* Task requirements *
Please retype the listing exactly as it appears, skipping each picture.

***** Data extract

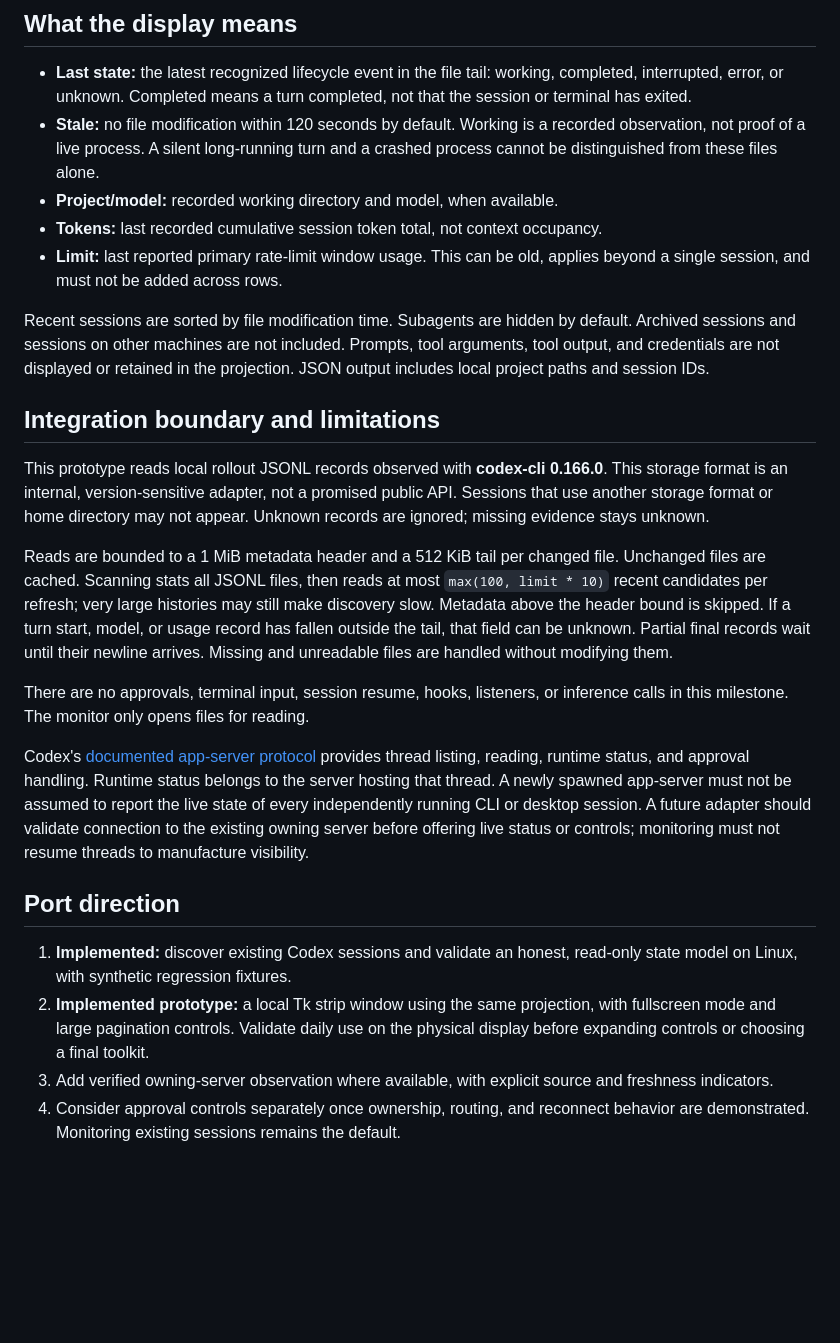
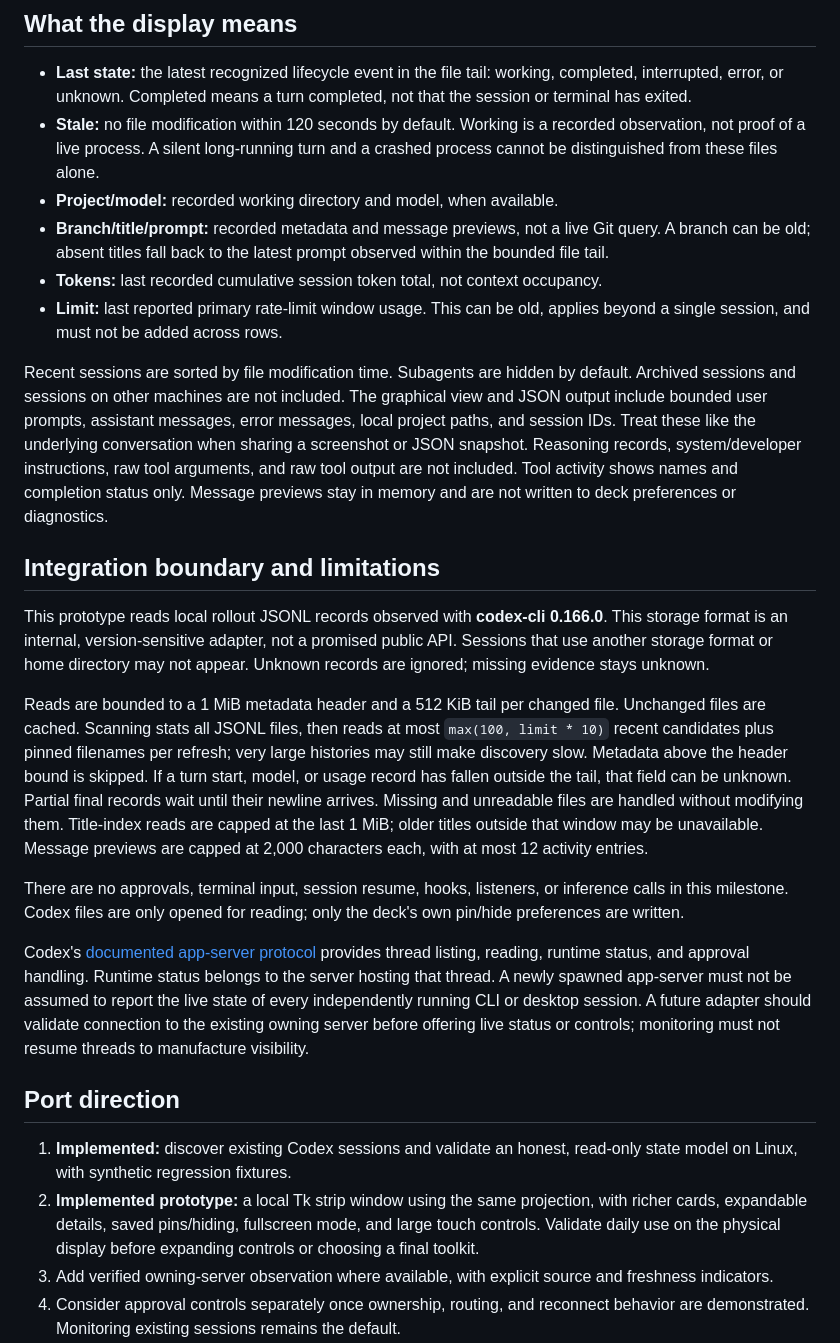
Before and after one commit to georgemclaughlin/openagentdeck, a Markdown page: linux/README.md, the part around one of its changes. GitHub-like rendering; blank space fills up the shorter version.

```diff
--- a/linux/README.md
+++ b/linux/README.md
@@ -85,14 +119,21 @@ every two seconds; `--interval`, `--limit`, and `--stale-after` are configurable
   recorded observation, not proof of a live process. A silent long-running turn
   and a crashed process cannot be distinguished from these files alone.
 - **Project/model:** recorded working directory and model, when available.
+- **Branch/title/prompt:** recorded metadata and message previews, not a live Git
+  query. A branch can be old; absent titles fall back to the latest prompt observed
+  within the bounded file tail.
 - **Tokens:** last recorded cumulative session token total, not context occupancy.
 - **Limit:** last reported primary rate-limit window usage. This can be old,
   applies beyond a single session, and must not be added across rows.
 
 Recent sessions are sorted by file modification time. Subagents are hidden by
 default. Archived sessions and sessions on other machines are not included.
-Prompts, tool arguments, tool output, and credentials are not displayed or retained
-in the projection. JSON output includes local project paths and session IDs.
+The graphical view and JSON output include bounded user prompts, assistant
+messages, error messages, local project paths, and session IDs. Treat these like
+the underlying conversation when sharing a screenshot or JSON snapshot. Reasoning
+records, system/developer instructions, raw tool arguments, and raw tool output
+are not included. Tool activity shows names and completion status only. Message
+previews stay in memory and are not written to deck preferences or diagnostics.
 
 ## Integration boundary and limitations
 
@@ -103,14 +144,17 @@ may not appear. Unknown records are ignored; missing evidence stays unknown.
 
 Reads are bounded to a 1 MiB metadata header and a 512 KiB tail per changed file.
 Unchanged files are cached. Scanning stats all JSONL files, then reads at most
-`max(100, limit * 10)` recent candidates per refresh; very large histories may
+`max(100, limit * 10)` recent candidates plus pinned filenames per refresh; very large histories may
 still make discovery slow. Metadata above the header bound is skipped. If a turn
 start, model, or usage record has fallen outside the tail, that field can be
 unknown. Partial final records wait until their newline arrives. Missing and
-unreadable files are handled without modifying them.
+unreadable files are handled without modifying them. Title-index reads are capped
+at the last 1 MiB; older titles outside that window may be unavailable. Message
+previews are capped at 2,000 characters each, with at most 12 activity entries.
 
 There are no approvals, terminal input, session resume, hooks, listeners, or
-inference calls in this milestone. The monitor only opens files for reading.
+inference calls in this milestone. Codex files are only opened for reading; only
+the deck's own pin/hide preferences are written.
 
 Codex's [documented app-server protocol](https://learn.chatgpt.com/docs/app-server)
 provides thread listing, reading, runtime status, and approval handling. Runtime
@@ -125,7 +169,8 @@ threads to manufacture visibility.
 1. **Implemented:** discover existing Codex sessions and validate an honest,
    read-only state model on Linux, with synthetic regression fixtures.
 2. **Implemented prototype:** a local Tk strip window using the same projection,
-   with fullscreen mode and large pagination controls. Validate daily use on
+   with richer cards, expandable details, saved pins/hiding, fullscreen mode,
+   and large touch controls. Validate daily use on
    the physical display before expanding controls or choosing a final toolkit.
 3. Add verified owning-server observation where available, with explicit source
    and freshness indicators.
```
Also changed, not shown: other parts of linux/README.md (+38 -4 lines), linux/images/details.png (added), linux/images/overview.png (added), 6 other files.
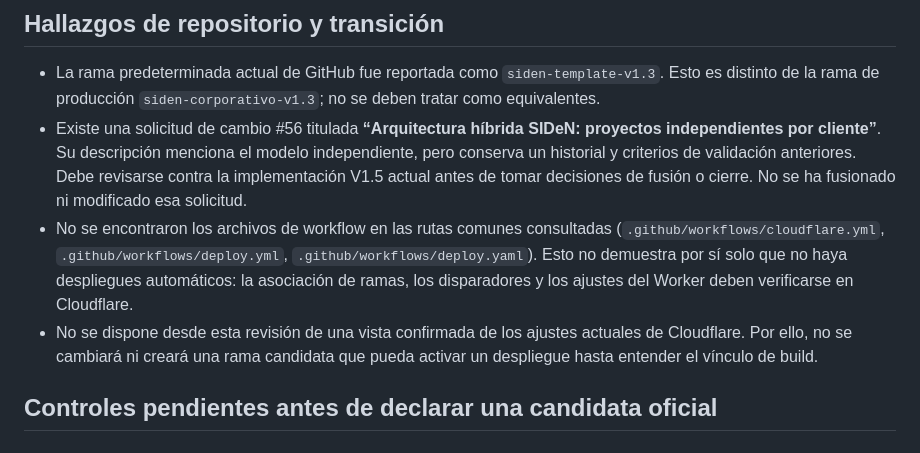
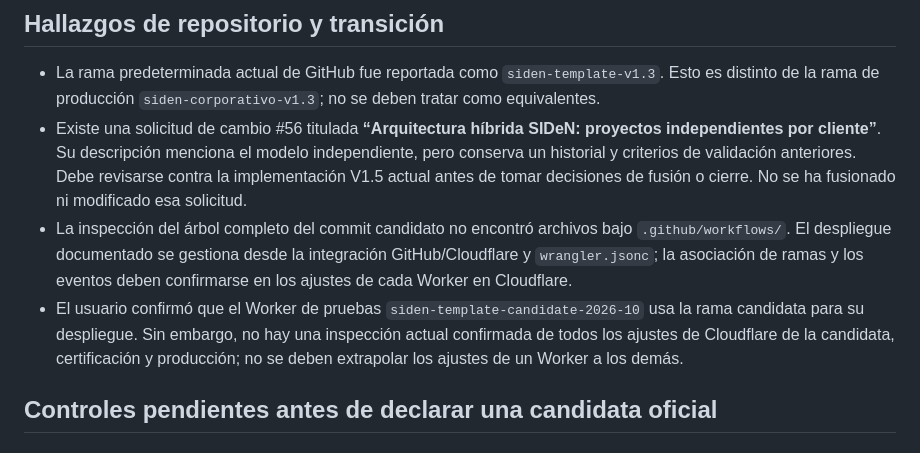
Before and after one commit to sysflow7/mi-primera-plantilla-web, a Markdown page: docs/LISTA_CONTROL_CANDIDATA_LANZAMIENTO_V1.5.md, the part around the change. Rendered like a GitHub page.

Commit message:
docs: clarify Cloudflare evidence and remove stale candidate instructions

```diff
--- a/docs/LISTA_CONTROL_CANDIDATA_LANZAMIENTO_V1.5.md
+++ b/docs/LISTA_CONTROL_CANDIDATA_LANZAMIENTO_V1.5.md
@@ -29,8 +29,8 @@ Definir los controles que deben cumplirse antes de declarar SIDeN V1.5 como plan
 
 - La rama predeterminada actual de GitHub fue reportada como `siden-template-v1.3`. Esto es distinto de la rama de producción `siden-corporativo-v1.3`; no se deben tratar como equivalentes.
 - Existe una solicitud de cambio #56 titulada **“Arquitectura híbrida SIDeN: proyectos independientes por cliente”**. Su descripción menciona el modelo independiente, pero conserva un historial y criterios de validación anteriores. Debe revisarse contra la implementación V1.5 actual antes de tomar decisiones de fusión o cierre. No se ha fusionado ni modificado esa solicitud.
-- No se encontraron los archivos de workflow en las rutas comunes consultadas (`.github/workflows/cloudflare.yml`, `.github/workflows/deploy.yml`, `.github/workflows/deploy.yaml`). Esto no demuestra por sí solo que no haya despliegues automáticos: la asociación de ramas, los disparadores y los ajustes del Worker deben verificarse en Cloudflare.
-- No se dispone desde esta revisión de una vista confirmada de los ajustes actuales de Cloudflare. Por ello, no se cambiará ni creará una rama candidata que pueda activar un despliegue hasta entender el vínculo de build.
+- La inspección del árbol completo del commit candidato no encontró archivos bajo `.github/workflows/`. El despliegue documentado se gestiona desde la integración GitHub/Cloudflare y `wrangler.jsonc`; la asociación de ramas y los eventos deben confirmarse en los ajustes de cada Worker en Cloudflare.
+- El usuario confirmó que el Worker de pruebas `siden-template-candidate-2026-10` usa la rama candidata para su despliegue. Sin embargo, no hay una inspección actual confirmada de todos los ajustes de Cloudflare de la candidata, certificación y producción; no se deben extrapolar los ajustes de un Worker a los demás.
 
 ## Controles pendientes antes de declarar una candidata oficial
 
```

**********

* Problem solution *
Before and after one commit to georgemclaughlin/openagentdeck, a Markdown page: linux/README.md, the part around one of its changes. GitHub-like rendering; blank space fills up the shorter version.

```diff
--- a/linux/README.md
+++ b/linux/README.md
@@ -85,14 +119,21 @@ every two seconds; `--interval`, `--limit`, and `--stale-after` are configurable
   recorded observation, not proof of a live process. A silent long-running turn
   and a crashed process cannot be distinguished from these files alone.
 - **Project/model:** recorded working directory and model, when available.
+- **Branch/title/prompt:** recorded metadata and message previews, not a live Git
+  query. A branch can be old; absent titles fall back to the latest prompt observed
+  within the bounded file tail.
 - **Tokens:** last recorded cumulative session token total, not context occupancy.
 - **Limit:** last reported primary rate-limit window usage. This can be old,
   applies beyond a single session, and must not be added across rows.
 
 Recent sessions are sorted by file modification time. Subagents are hidden by
 default. Archived sessions and sessions on other machines are not included.
-Prompts, tool arguments, tool output, and credentials are not displayed or retained
-in the projection. JSON output includes local project paths and session IDs.
+The graphical view and JSON output include bounded user prompts, assistant
+messages, error messages, local project paths, and session IDs. Treat these like
+the underlying conversation when sharing a screenshot or JSON snapshot. Reasoning
+records, system/developer instructions, raw tool arguments, and raw tool output
+are not included. Tool activity shows names and completion status only. Message
+previews stay in memory and are not written to deck preferences or diagnostics.
 
 ## Integration boundary and limitations
 
@@ -103,14 +144,17 @@ may not appear. Unknown records are ignored; missing evidence stays unknown.
 
 Reads are bounded to a 1 MiB metadata header and a 512 KiB tail per changed file.
 Unchanged files are cached. Scanning stats all JSONL files, then reads at most
-`max(100, limit * 10)` recent candidates per refresh; very large histories may
+`max(100, limit * 10)` recent candidates plus pinned filenames per refresh; very large histories may
 still make discovery slow. Metadata above the header bound is skipped. If a turn
 start, model, or usage record has fallen outside the tail, that field can be
 unknown. Partial final records wait until their newline arrives. Missing and
-unreadable files are handled without modifying them.
+unreadable files are handled without modifying them. Title-index reads are capped
+at the last 1 MiB; older titles outside that window may be unavailable. Message
+previews are capped at 2,000 characters each, with at most 12 activity entries.
 
 There are no approvals, terminal input, session resume, hooks, listeners, or
-inference calls in this milestone. The monitor only opens files for reading.
+inference calls in this milestone. Codex files are only opened for reading; only
+the deck's own pin/hide preferences are written.
 
 Codex's [documented app-server protocol](https://learn.chatgpt.com/docs/app-server)
 provides thread listing, reading, runtime status, and approval handling. Runtime
@@ -125,7 +169,8 @@ threads to manufacture visibility.
 1. **Implemented:** discover existing Codex sessions and validate an honest,
    read-only state model on Linux, with synthetic regression fixtures.
 2. **Implemented prototype:** a local Tk strip window using the same projection,
-   with fullscreen mode and large pagination controls. Validate daily use on
+   with richer cards, expandable details, saved pins/hiding, fullscreen mode,
+   and large touch controls. Validate daily use on
    the physical display before expanding controls or choosing a final toolkit.
 3. Add verified owning-server observation where available, with explicit source
    and freshness indicators.
```
Also changed, not shown: other parts of linux/README.md (+38 -4 lines), linux/images/details.png (added), linux/images/overview.png (added), 6 other files.
Before and after one commit to sysflow7/mi-primera-plantilla-web, a Markdown page: docs/LISTA_CONTROL_CANDIDATA_LANZAMIENTO_V1.5.md, the part around the change. Rendered like a GitHub page.

Commit message:
docs: clarify Cloudflare evidence and remove stale candidate instructions

```diff
--- a/docs/LISTA_CONTROL_CANDIDATA_LANZAMIENTO_V1.5.md
+++ b/docs/LISTA_CONTROL_CANDIDATA_LANZAMIENTO_V1.5.md
@@ -29,8 +29,8 @@ Definir los controles que deben cumplirse antes de declarar SIDeN V1.5 como plan
 
 - La rama predeterminada actual de GitHub fue reportada como `siden-template-v1.3`. Esto es distinto de la rama de producción `siden-corporativo-v1.3`; no se deben tratar como equivalentes.
 - Existe una solicitud de cambio #56 titulada **“Arquitectura híbrida SIDeN: proyectos independientes por cliente”**. Su descripción menciona el modelo independiente, pero conserva un historial y criterios de validación anteriores. Debe revisarse contra la implementación V1.5 actual antes de tomar decisiones de fusión o cierre. No se ha fusionado ni modificado esa solicitud.
-- No se encontraron los archivos de workflow en las rutas comunes consultadas (`.github/workflows/cloudflare.yml`, `.github/workflows/deploy.yml`, `.github/workflows/deploy.yaml`). Esto no demuestra por sí solo que no haya despliegues automáticos: la asociación de ramas, los disparadores y los ajustes del Worker deben verificarse en Cloudflare.
-- No se dispone desde esta revisión de una vista confirmada de los ajustes actuales de Cloudflare. Por ello, no se cambiará ni creará una rama candidata que pueda activar un despliegue hasta entender el vínculo de build.
+- La inspección del árbol completo del commit candidato no encontró archivos bajo `.github/workflows/`. El despliegue documentado se gestiona desde la integración GitHub/Cloudflare y `wrangler.jsonc`; la asociación de ramas y los eventos deben confirmarse en los ajustes de cada Worker en Cloudflare.
+- El usuario confirmó que el Worker de pruebas `siden-template-candidate-2026-10` usa la rama candidata para su despliegue. Sin embargo, no hay una inspección actual confirmada de todos los ajustes de Cloudflare de la candidata, certificación y producción; no se deben extrapolar los ajustes de un Worker a los demás.
 
 ## Controles pendientes antes de declarar una candidata oficial
 
```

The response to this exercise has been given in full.